Change detection data:
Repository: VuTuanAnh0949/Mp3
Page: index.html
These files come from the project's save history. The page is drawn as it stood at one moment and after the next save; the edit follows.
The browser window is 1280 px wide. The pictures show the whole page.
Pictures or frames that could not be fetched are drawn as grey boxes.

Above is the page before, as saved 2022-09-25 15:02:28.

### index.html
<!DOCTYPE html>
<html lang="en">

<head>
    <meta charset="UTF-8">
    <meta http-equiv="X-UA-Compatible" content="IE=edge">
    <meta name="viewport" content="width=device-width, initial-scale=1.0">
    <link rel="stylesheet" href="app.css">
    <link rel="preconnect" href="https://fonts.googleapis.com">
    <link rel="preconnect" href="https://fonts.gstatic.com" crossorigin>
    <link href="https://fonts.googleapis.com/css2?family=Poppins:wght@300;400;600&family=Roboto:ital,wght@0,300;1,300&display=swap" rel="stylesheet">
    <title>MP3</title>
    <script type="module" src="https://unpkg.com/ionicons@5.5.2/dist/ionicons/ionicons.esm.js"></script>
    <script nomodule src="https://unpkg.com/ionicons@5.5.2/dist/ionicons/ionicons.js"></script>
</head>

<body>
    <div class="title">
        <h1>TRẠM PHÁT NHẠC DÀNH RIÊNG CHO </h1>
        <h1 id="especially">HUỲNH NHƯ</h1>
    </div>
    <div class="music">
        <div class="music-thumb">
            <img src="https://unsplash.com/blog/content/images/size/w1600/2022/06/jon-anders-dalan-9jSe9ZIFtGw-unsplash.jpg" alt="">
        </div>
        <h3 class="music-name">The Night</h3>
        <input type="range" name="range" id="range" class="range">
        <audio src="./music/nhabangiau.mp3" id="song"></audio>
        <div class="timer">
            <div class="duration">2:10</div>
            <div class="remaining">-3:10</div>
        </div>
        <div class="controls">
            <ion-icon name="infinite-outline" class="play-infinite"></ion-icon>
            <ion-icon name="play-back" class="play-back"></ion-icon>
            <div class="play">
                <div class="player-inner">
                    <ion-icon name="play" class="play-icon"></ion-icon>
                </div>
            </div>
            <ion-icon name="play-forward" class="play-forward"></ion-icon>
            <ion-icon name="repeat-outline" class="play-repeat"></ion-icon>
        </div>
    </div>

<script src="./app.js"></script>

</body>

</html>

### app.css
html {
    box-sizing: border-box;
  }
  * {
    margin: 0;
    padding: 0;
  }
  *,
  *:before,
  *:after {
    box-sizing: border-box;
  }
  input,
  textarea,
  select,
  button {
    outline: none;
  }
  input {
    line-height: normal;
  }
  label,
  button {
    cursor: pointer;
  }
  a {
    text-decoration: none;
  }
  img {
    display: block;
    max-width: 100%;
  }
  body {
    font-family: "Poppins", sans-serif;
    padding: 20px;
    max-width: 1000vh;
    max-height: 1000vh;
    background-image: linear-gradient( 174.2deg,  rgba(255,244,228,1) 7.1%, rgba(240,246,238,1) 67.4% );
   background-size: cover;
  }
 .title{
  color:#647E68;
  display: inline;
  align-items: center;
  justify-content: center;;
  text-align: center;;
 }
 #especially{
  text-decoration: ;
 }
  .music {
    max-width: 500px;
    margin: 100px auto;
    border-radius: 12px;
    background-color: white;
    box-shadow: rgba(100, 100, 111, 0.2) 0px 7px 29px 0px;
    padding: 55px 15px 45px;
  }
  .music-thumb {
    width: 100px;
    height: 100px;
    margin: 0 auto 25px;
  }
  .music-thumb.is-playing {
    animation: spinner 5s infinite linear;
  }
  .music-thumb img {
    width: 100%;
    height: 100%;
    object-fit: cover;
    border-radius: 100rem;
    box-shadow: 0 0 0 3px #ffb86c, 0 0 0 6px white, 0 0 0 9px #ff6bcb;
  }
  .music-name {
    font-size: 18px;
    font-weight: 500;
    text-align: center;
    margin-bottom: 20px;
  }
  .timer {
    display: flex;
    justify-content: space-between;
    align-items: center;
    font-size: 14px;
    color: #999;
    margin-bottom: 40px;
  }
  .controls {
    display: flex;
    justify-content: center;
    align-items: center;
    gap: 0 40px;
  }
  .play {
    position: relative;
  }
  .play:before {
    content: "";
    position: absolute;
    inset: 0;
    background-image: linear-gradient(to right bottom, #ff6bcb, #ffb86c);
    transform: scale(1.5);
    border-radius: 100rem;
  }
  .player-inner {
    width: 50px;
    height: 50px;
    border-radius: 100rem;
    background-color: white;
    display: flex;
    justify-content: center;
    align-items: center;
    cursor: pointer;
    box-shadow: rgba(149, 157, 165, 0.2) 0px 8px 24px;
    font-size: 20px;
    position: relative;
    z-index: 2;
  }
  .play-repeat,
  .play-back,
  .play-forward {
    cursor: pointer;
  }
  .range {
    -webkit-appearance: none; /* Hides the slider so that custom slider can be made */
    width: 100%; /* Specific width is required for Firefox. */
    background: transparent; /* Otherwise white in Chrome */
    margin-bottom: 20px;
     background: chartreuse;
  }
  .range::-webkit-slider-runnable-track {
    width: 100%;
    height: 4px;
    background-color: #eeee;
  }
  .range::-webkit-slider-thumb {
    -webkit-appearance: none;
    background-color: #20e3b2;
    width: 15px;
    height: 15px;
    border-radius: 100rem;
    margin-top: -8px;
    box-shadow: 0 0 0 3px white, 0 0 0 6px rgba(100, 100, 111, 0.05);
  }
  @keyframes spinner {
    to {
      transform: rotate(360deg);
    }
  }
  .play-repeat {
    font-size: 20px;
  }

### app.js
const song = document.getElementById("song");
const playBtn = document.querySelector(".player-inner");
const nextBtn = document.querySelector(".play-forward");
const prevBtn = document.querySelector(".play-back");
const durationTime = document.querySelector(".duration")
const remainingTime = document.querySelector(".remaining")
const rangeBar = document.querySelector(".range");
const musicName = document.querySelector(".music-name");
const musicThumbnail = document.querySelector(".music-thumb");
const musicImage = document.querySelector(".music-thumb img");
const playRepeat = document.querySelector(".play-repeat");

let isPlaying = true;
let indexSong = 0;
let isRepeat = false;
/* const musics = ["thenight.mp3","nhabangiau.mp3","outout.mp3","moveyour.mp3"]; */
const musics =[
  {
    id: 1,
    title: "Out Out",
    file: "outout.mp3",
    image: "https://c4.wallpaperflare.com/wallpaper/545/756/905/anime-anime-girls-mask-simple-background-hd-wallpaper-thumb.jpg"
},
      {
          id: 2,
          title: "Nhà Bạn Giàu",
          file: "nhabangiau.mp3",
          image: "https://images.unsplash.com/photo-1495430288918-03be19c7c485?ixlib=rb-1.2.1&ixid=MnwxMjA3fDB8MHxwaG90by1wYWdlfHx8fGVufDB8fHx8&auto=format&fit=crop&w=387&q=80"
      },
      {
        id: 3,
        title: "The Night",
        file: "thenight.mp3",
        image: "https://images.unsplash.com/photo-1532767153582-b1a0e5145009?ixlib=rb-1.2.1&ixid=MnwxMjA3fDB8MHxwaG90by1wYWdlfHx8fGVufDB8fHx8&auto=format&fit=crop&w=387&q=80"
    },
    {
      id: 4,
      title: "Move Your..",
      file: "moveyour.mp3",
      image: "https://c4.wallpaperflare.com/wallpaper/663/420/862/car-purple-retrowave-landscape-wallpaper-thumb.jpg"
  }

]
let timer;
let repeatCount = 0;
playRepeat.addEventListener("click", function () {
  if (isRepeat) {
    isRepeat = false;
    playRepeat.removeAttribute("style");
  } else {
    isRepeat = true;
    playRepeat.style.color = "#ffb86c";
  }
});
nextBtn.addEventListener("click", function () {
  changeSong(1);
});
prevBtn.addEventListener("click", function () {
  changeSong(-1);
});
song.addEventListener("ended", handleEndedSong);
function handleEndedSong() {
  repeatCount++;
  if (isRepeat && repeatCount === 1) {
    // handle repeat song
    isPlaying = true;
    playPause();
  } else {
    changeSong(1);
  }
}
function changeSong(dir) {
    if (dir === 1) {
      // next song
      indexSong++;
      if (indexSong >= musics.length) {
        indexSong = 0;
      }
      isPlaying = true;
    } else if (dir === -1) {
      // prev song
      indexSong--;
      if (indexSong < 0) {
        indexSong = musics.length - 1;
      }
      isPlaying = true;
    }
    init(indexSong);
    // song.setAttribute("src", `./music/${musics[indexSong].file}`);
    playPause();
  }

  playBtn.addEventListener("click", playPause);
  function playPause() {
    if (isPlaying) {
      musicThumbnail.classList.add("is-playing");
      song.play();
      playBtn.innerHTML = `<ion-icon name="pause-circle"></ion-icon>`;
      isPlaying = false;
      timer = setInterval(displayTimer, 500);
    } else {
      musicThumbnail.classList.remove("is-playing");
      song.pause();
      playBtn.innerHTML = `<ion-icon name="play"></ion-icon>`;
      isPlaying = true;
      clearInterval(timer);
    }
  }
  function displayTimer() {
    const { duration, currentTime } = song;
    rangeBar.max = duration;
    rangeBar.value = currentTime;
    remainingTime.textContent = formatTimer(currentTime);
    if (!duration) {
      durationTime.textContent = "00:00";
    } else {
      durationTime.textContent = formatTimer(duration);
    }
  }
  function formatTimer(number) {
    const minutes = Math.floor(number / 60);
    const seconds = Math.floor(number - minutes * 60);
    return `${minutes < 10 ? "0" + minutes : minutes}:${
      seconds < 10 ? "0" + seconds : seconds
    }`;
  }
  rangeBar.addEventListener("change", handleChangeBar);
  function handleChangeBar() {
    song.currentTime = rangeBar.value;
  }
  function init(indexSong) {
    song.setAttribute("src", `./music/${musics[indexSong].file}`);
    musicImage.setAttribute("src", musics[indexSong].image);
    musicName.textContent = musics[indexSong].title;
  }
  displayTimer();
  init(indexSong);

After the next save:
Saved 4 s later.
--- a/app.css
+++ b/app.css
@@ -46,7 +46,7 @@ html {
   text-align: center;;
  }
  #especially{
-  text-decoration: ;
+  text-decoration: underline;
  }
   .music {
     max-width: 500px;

**EXERCISE DESCRIPTION**
Could you state how many lines of the records contain "slider"? Give the number and nothing else.

**EXERCISE RESULT**
3